Brigid M. Wilson
Curtis J. Donskey


Background: There is a risk for transmission of severe acute respiratory syndrome 2 (SARS-CoV-2) and other respiratory viruses in motor vehicles, particularly if ventilation is inadequate.

Methods: We used carbon dioxide monitoring to examine the quality of ventilation in several public transportation buses and in university student shuttle vans in the Cleveland metro area during peak and non-peak travel times. Carbon dioxide levels above 800 parts per million (ppm) were considered an indicator of suboptimal ventilation for the number of people present. In the shuttle vans, we evaluated the impact of an intervention to improve ventilation.

Results: In large articulated buses with 2 ventilation systems, carbon dioxide concentrations never exceeded 800 ppm, whereas in standard buses with 1 ventilation system concentrations rose above 800 ppm during peak travel times and on some trips during non-peak travel times.

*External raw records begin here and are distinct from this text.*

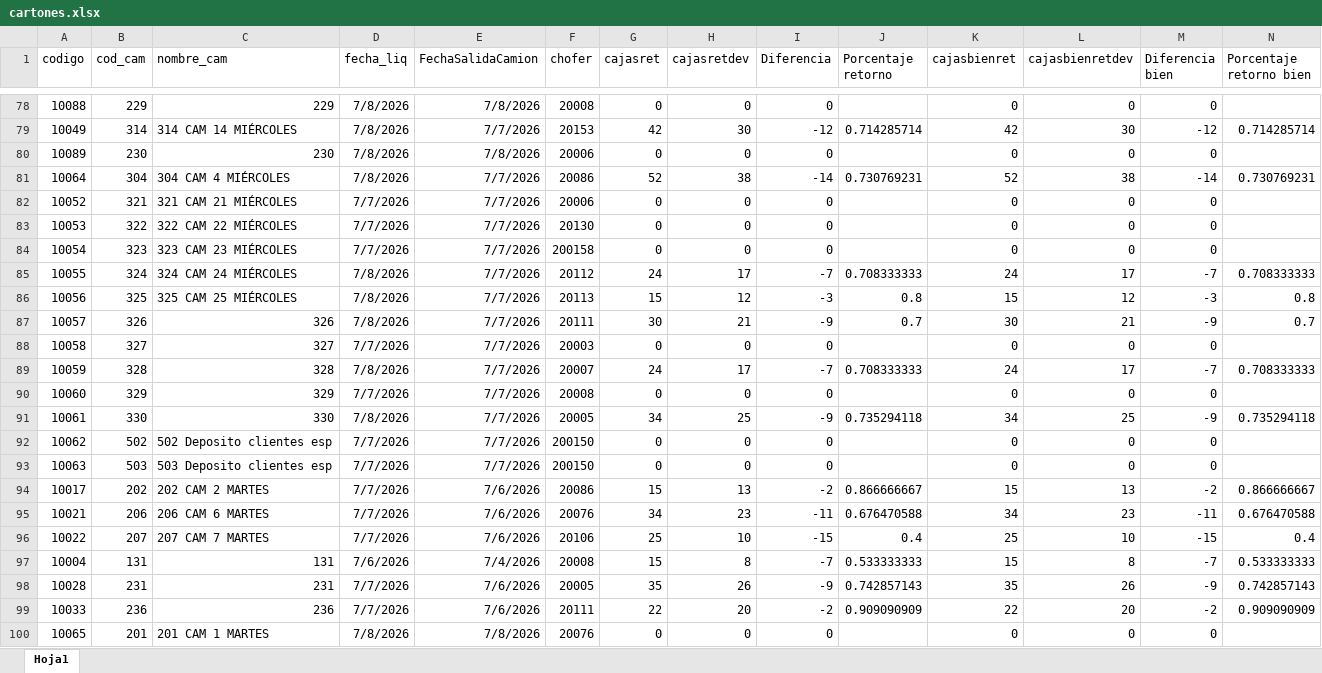
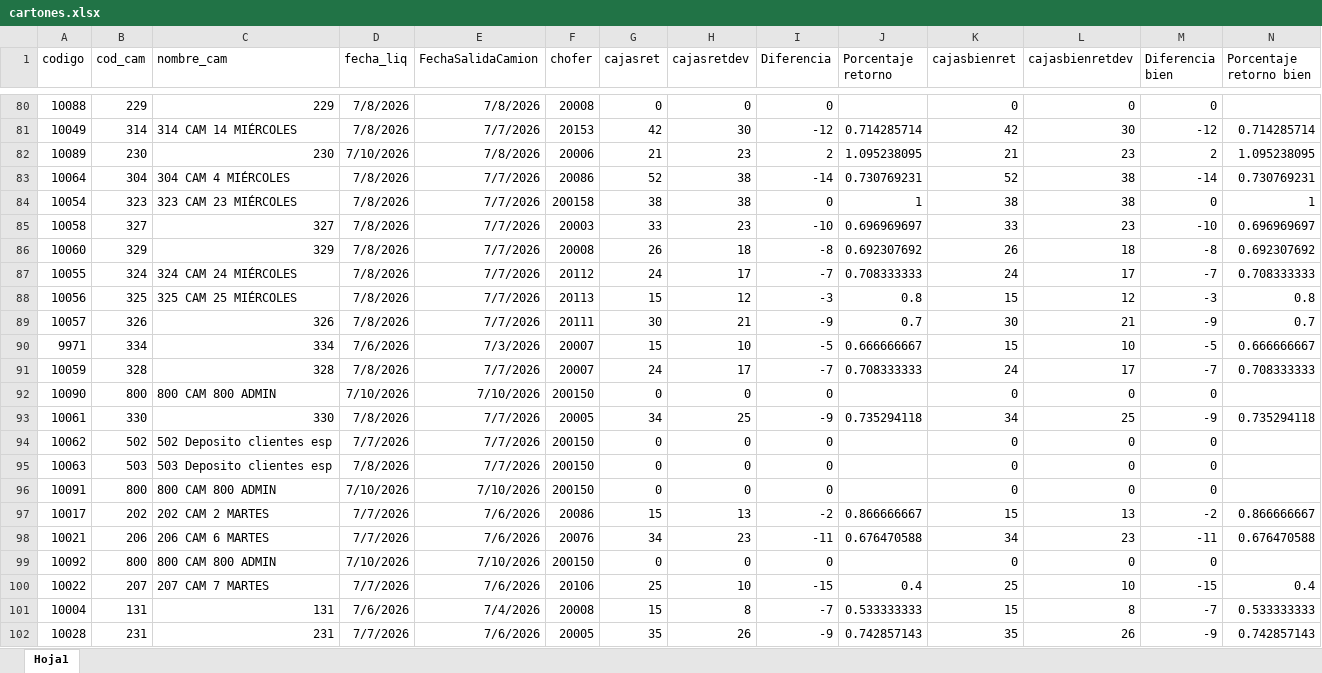
Before and after one commit to Nodus-app/sistema-operativo-nodus, an Excel workbook: data/cartones.xlsx, sheet Hoja1, drawn as a sheet; only a part is shown, gaps mark what is left out; the shorter side is filled out with more unchanged rows; values as stored, in another font and other column widths than the file's, no borders; removed rows and columns are numbered as before the commit, all else as after; rows hold the shown columns only; the diff covers the shown part only; the diff names each change by its address in the sheet, - before the commit and + after, or states it on an @@ line.

```diff
--- a/data/cartones.xlsx (sheet Hoja1)
+++ b/data/cartones.xlsx (sheet Hoja1)
-D82 (fecha_liq): 7/8/2026
+D82 (fecha_liq): 7/10/2026
-G82 (cajasret): 0
+G82 (cajasret): 21
-H82 (cajasretdev): 0
+H82 (cajasretdev): 23
-I82 (Diferencia): 0
+I82 (Diferencia): 2
-J82 (Porcentaje retorno): (empty)
+J82 (Porcentaje retorno): 1.095238095
-K82 (cajasbienret): 0
+K82 (cajasbienret): 21
-L82 (cajasbienretdev): 0
+L82 (cajasbienretdev): 23
-M82 (Diferencia bien): 0
+M82 (Diferencia bien): 2
-N82 (Porcentaje retorno bien): (empty)
+N82 (Porcentaje retorno bien): 1.095238095
-row 82: 10052 | 321 | 321 CAM 21 MIÉRCOLES | 7/7/2026 | 7/7/2026 | 20006 | 0 | 0 | 0 |  | 0 | 0 | 0
-row 83: 10053 | 322 | 322 CAM 22 MIÉRCOLES | 7/7/2026 | 7/7/2026 | 20130 | 0 | 0 | 0 |  | 0 | 0 | 0
-D84 (fecha_liq): 7/7/2026
+D84 (fecha_liq): 7/8/2026
-G84 (cajasret): 0
+G84 (cajasret): 38
-H84 (cajasretdev): 0
+H84 (cajasretdev): 38
-J84 (Porcentaje retorno): (empty)
+J84 (Porcentaje retorno): 1
-K84 (cajasbienret): 0
+K84 (cajasbienret): 38
-L84 (cajasbienretdev): 0
+L84 (cajasbienretdev): 38
-N84 (Porcentaje retorno bien): (empty)
+N84 (Porcentaje retorno bien): 1
+row 85: 10058 | 327 | 327 | 7/8/2026 | 7/7/2026 | 20003 | 33 | 23 | -10 | 0.696969697 | 33 | 23 | -10 | 0.696969697
+row 86: 10060 | 329 | 329 | 7/8/2026 | 7/7/2026 | 20008 | 26 | 18 | -8 | 0.692307692 | 26 | 18 | -8 | 0.692307692
-row 88: 10058 | 327 | 327 | 7/7/2026 | 7/7/2026 | 20003 | 0 | 0 | 0 |  | 0 | 0 | 0
+row 90: 9971 | 334 | 334 | 7/6/2026 | 7/3/2026 | 20007 | 15 | 10 | -5 | 0.666666667 | 15 | 10 | -5 | 0.666666667
-A92 (codigo): 10060
+A92 (codigo): 10090
-B92 (cod_cam): 329
+B92 (cod_cam): 800
-C92 (nombre_cam): 329
+C92 (nombre_cam): 800 CAM 800 ADMIN
-D92 (fecha_liq): 7/7/2026
+D92 (fecha_liq): 7/10/2026
-E92 (FechaSalidaCamion): 7/7/2026
+E92 (FechaSalidaCamion): 7/10/2026
-F92 (chofer): 20008
+F92 (chofer): 200150
-D95 (fecha_liq): 7/7/2026
+D95 (fecha_liq): 7/8/2026
+row 96: 10091 | 800 | 800 CAM 800 ADMIN | 7/10/2026 | 7/10/2026 | 200150 | 0 | 0 | 0 |  | 0 | 0 | 0
+row 99: 10092 | 800 | 800 CAM 800 ADMIN | 7/10/2026 | 7/10/2026 | 200150 | 0 | 0 | 0 |  | 0 | 0 | 0
```
Also changed, not shown: 42 added rows, 1 removed row and 111 edited cells elsewhere in this sheet, data/Registro_de_Rechazos.xlsx.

In shuttle vans, the ventilation system was not turned on during routine operation, and carbon dioxide levels rose above 800 ppm on all trips during peak and non-peak travel times. In the shuttle vans, an intervention involving operation of the existing ventilation system resulted in a significant reduction in carbon dioxide levels (mean concentration, 1,042 no intervention versus 785 with intervention; P<0.001). 

Conclusion: Our findings demonstrate substantial variability in the quality of ventilation in public transportation buses and university shuttle vans. There is a need for efforts to assess and optimize ventilation in motor vehicles used for public transportation to reduce the risk for aerosol-mediated transmission of respiratory viruses. Carbon dioxide monitoring may provide a useful tool to assess and improve ventilation.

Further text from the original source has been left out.